_Data records_
--*--
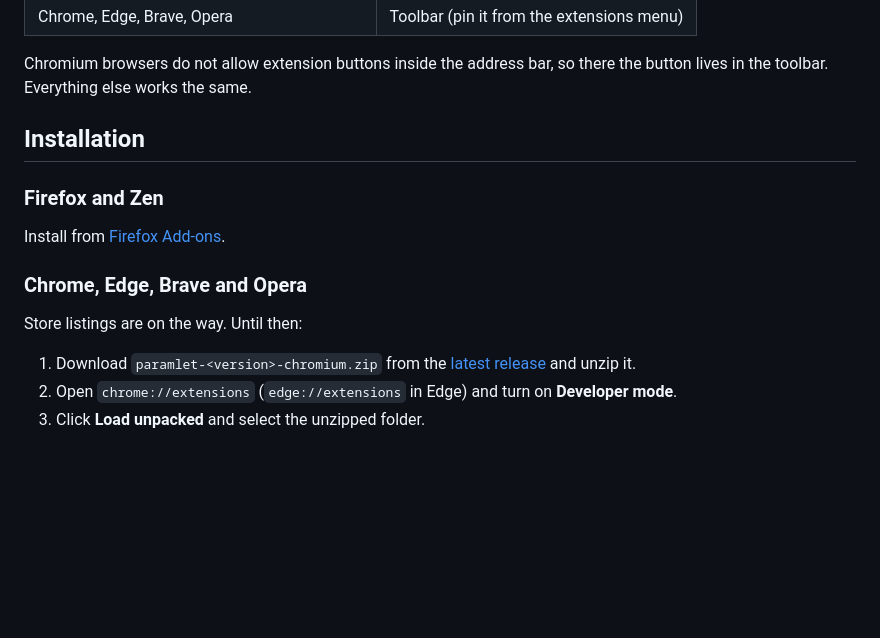
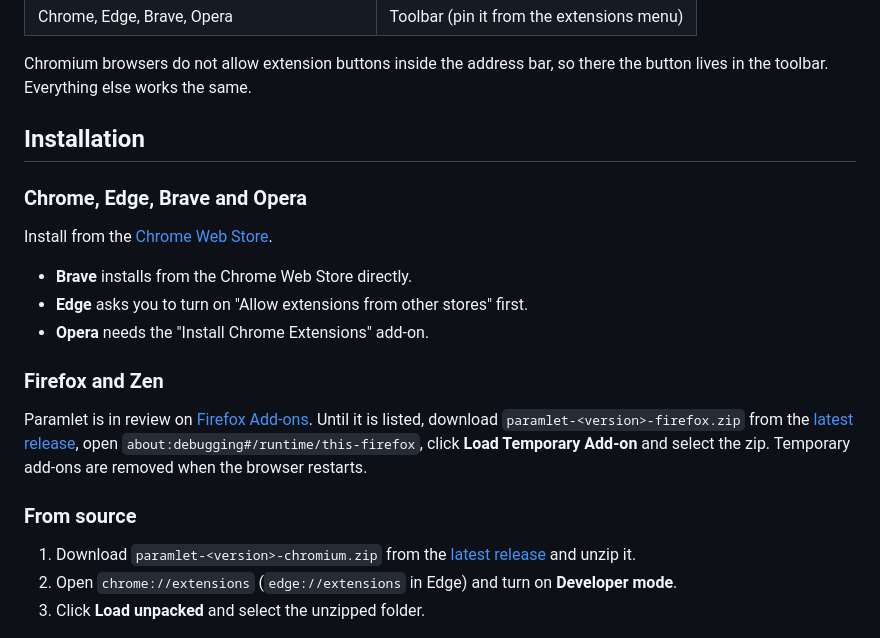
Before and after one commit to Arifdamar/paramlet, a Markdown page: README.md, the part around one of its changes. Drawn GitHub-style; blank space fills up the shorter version.

Commit message:
Link the Chrome Web Store listing

```diff
--- a/README.md
+++ b/README.md
@@ -49,13 +51,25 @@ there the button lives in the toolbar. Everything else works the same.
 
 ## Installation
 
+### Chrome, Edge, Brave and Opera
+
+Install from the
+[Chrome Web Store](https://chromewebstore.google.com/detail/paramlet/imffefhhfgfbojilfkhpgpljklggcbfc).
+
+- **Brave** installs from the Chrome Web Store directly.
+- **Edge** asks you to turn on "Allow extensions from other stores" first.
+- **Opera** needs the "Install Chrome Extensions" add-on.
+
 ### Firefox and Zen
 
-Install from [Firefox Add-ons](https://addons.mozilla.org/firefox/addon/paramlet/).
+Paramlet is in review on
+[Firefox Add-ons](https://addons.mozilla.org/firefox/addon/paramlet/). Until it
+is listed, download `paramlet-<version>-firefox.zip` from the
+[latest release](https://github.com/Arifdamar/paramlet/releases/latest), open
+`about:debugging#/runtime/this-firefox`, click **Load Temporary Add-on** and
+select the zip. Temporary add-ons are removed when the browser restarts.
 
-### Chrome, Edge, Brave and Opera
-
-Store listings are on the way. Until then:
+### From source
 
 1. Download `paramlet-<version>-chromium.zip` from the
    [latest release](https://github.com/Arifdamar/paramlet/releases/latest)
```
Also changed, not shown: other parts of README.md (+3 -1 lines).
--*--
_What is needed_
The entries above are to be printed again word for word, with every picture removed.

_Solution for this task_
Before and after one commit to Arifdamar/paramlet, a Markdown page: README.md, the part around one of its changes. Drawn GitHub-style; blank space fills up the shorter version.

Commit message:
Link the Chrome Web Store listing

```diff
--- a/README.md
+++ b/README.md
@@ -49,13 +51,25 @@ there the button lives in the toolbar. Everything else works the same.
 
 ## Installation
 
+### Chrome, Edge, Brave and Opera
+
+Install from the
+[Chrome Web Store](https://chromewebstore.google.com/detail/paramlet/imffefhhfgfbojilfkhpgpljklggcbfc).
+
+- **Brave** installs from the Chrome Web Store directly.
+- **Edge** asks you to turn on "Allow extensions from other stores" first.
+- **Opera** needs the "Install Chrome Extensions" add-on.
+
 ### Firefox and Zen
 
-Install from [Firefox Add-ons](https://addons.mozilla.org/firefox/addon/paramlet/).
+Paramlet is in review on
+[Firefox Add-ons](https://addons.mozilla.org/firefox/addon/paramlet/). Until it
+is listed, download `paramlet-<version>-firefox.zip` from the
+[latest release](https://github.com/Arifdamar/paramlet/releases/latest), open
+`about:debugging#/runtime/this-firefox`, click **Load Temporary Add-on** and
+select the zip. Temporary add-ons are removed when the browser restarts.
 
-### Chrome, Edge, Brave and Opera
-
-Store listings are on the way. Until then:
+### From source
 
 1. Download `paramlet-<version>-chromium.zip` from the
    [latest release](https://github.com/Arifdamar/paramlet/releases/latest)
```
Also changed, not shown: other parts of README.md (+3 -1 lines).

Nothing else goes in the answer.